Find how many lines below hold "selections", and give that number as the entire answer.

━━━ DATASET ━━━

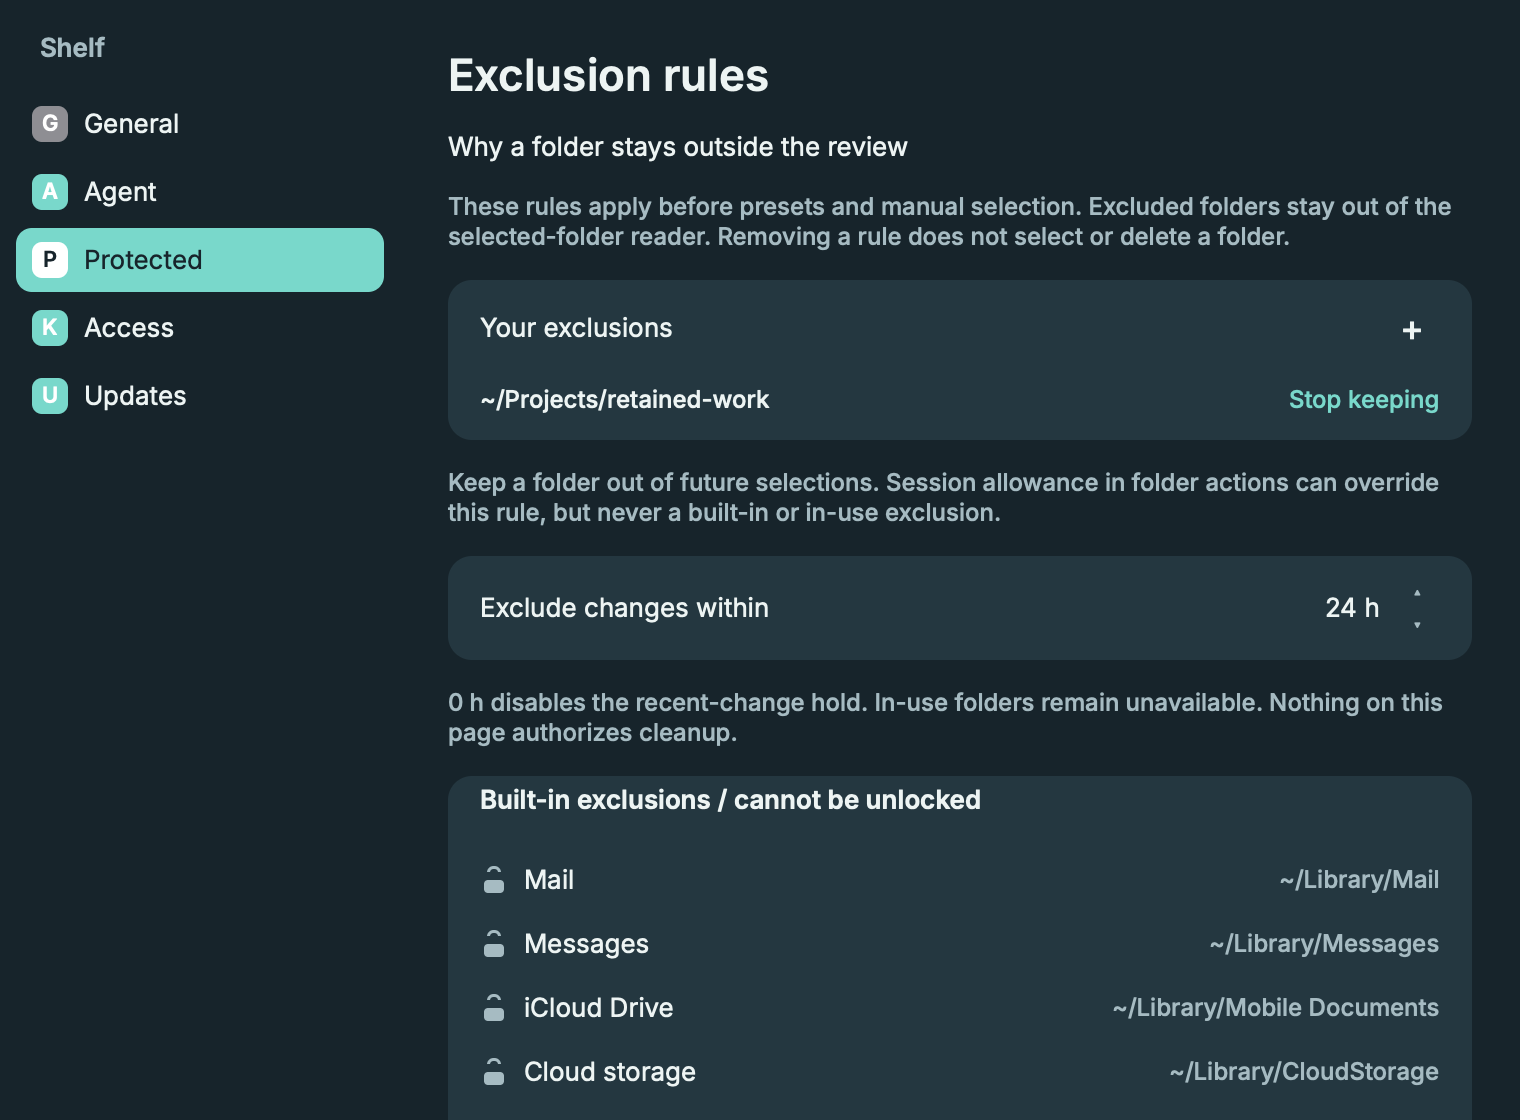
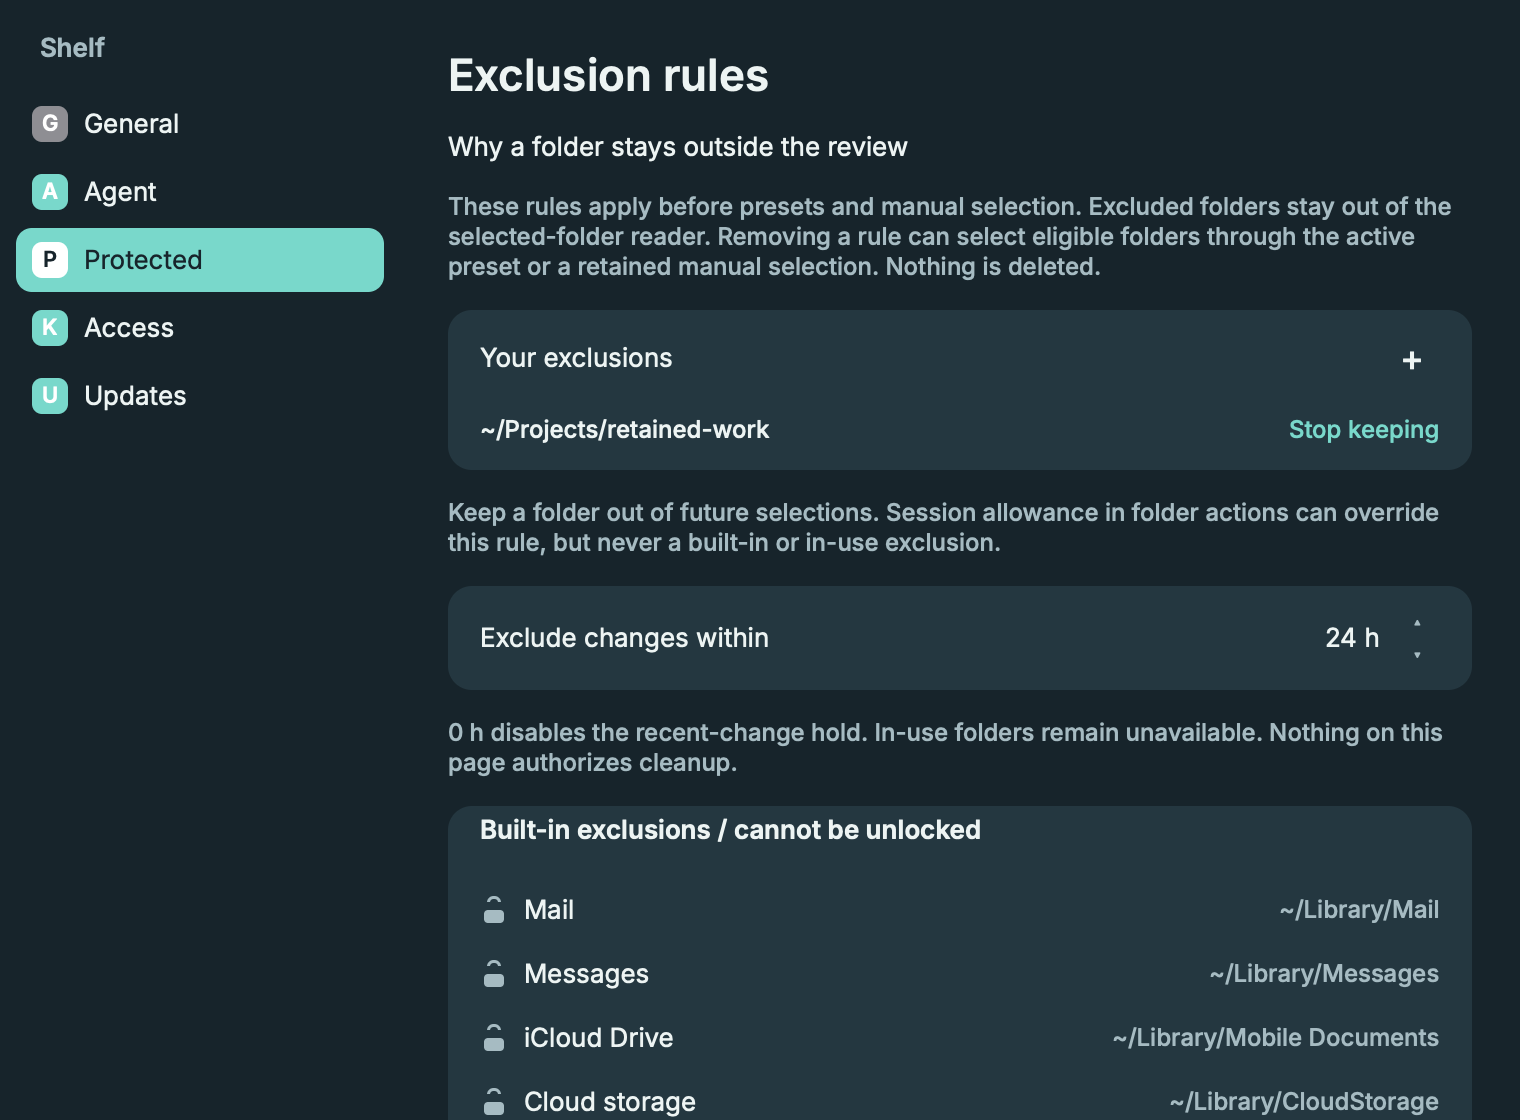
fix: address Review ledger feedback before beta.3
Keep resized Actions scrollable and reveal keyboard selections without overriding the user's size. Show live single-folder selection reasons and explain rule-removal selection accurately.\n\nRuntime regressions reproduced filter clipping and stale action reasons before the fix; full tests, package checks and inspected headless renders pass.

Amp-Thread-ID: https://ampcode.com/threads/T-01a1b577-ee9a-728a-8934-21e8dd44d696

diff --git a/src/main.rs b/src/main.rs
@@ -1347,6 +1347,73 @@ mod tests {
     }
 
     #[test]
+    fn resized_actions_reveal_the_filter_and_keyboard_selection() {
+        let mut rt = runtime();
+        click(&mut rt, "actions");
+        rt.set_viewport((360.0, 120.0), 2.0);
+        rt.frame(0.0);
+        rt.wheel(180.0, 60.0, -2000.0);
+        rt.frame(0.0);
+        let search = rt.presented("action-search").unwrap().0;
+        assert!(
+            search[1] >= 0.0 && search[1] + search[3] <= 120.0,
+            "{search:?}"
+        );
+        for id in [
+            "keep", "unlock", "select", "analyse", "ask", "pause", "settings", "close", "quit",
+            "finder",
+        ] {
+            rt.update(|state, tx| {
+                on_key(
+                    state,
+                    &KeyEvent {
+                        key: rune::Key::Down,
+                        mods: rune::Mods::default(),
+                    },
+                    tx,
+                );
+            });
+            rt.frame(0.0);
+            let rect = rt.presented(&format!("action-{id}")).unwrap().0;
+            assert!(
+                rect[1] >= 0.0 && rect[1] + rect[3] <= 120.0,
+                "{id}: {rect:?}"
+            );
+        }
+    }
+
+    #[test]
+    fn ledger_and_folder_actions_explain_current_selection() {
+        let mut rt = runtime();
+        rt.update(|state, _| {
+            apply_level(state, Level::Balanced);
+            state.ticks[2] = Some(false);
+            state.ticks[4] = Some(true);
+        });
+        rt.frame(0.0);
+        for reason in [
+            "Excluded · Shelf leaves this",
+            "Selected by you",
+            "Excluded by you",
+            "Balanced preset · idle 48 h",
+            "Not in this preset · idle 0 h",
+        ] {
+            assert!(
+                rt.elements()
+                    .iter()
+                    .any(|element| element.text.as_deref() == Some(reason)),
+                "{reason}"
+            );
+        }
+        rt.update(|state, _| palette::open(state, Some(palette::Target::Group(2))));
+        rt.frame(0.0);
+        assert!(rt
+            .elements()
+            .iter()
+            .any(|element| element.text.as_deref() == Some("Excluded by you")));
+    }
+
+    #[test]
     fn quit_requests_app_exit_from_actions_and_the_keyboard() {
         let mut rt = runtime();
         click(&mut rt, "actions");

diff --git a/src/palette.rs b/src/palette.rs
@@ -3,7 +3,7 @@
 use std::process::{Command, Stdio};
 
 use rune::tok::{type_, TextStyle};
-use rune::{col, row, text, El, Key, KeyEvent, Transition, Tx};
+use rune::{col, row, text, El, Key, KeyEvent, ScrollSpec, Transition, Tx};
 
 use super::{leaf_view, paint, rule, unix_now, State, INK, MUTED, PANEL, TRACK};
 use crate::catalog;
@@ -144,6 +144,9 @@ pub fn on_key(s: &mut State, ev: &KeyEvent, _tx: &mut Tx) -> bool {
         _ => {}
     }
     fit(s, _tx);
+    if let Some(action) = rows(s).get(s.highlight) {
+        _tx.scroll_into_view(format!("action-{}", action.id));
+    }
     true
 }
 
@@ -156,7 +159,13 @@ pub fn panel(s: &State) -> El {
             .catalog
             .groups
             .get(index)
-            .map(|group| group.detail.clone())
+            .map(|group| {
+                if group.count == 1 {
+                    super::selection_reason(s, group.first)
+                } else {
+                    group.detail.clone()
+                }
+            })
             .unwrap_or_else(|| "Folder no longer in scan".into()),
         _ => "No folder target".into(),
     };
@@ -178,6 +187,8 @@ pub fn panel(s: &State) -> El {
     col()
         .key("palette")
         .w_full()
+        .h_full()
+        .scroll(ScrollSpec { stick_bottom: false })
         .fill(paint(PANEL))
         .radius(14.0)
         .transition(Transition::none())

diff --git a/src/settings.rs b/src/settings.rs
@@ -645,7 +645,7 @@ fn protected(state: &Settings) -> El {
         .gap(14.0)
         .child(heading("Exclusion rules"))
         .child(text("Why a folder stays outside the review").font(type_::BODY).color(paint(INK)))
-        .child(text("These rules apply before presets and manual selection. Excluded folders stay out of the selected-folder reader. Removing a rule does not select or delete a folder.")
+        .child(text("These rules apply before presets and manual selection. Excluded folders stay out of the selected-folder reader. Removing a rule can select eligible folders through the active preset or a retained manual selection. Nothing is deleted.")
             .font(type_::LABEL).color(paint(MUTED)).wrap().w_full())
         .child(card(folders))
         .child(text("Keep a folder out of future selections. Session allowance in folder actions can override this rule, but never a built-in or in-use exclusion.")

diff --git a/RELEASE_NOTES.md b/RELEASE_NOTES.md
@@ -4,6 +4,7 @@
 
 - First independent Review ledger implementation from PR #13: reasons/exclusions beside a non-deleting receipt, compact system readings, responsive stacking and clearer folder actions/Protected/Access settings. Design review is still in progress; this prerelease does not merge the PR or declare the presentation review complete.
 - Short README, with detailed agent/update guidance and historical screenshots retained in `docs/guide.md`.
+- Review follow-ups: resized Actions scroll to the filter and reveal keyboard selections; single-folder actions use the current selection reason; exclusion settings explain that removing a rule can restore preset/manual selection without deletion.
 - Existing scoped broker, protection rules and fail-closed updater remain. All current installations are manual-update-only; signed checks and opt-in downloads remain available. Homebrew installs must use Homebrew.
 
 ### Credit and scope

━━━

> _RESULT FOR THIS TASK_
3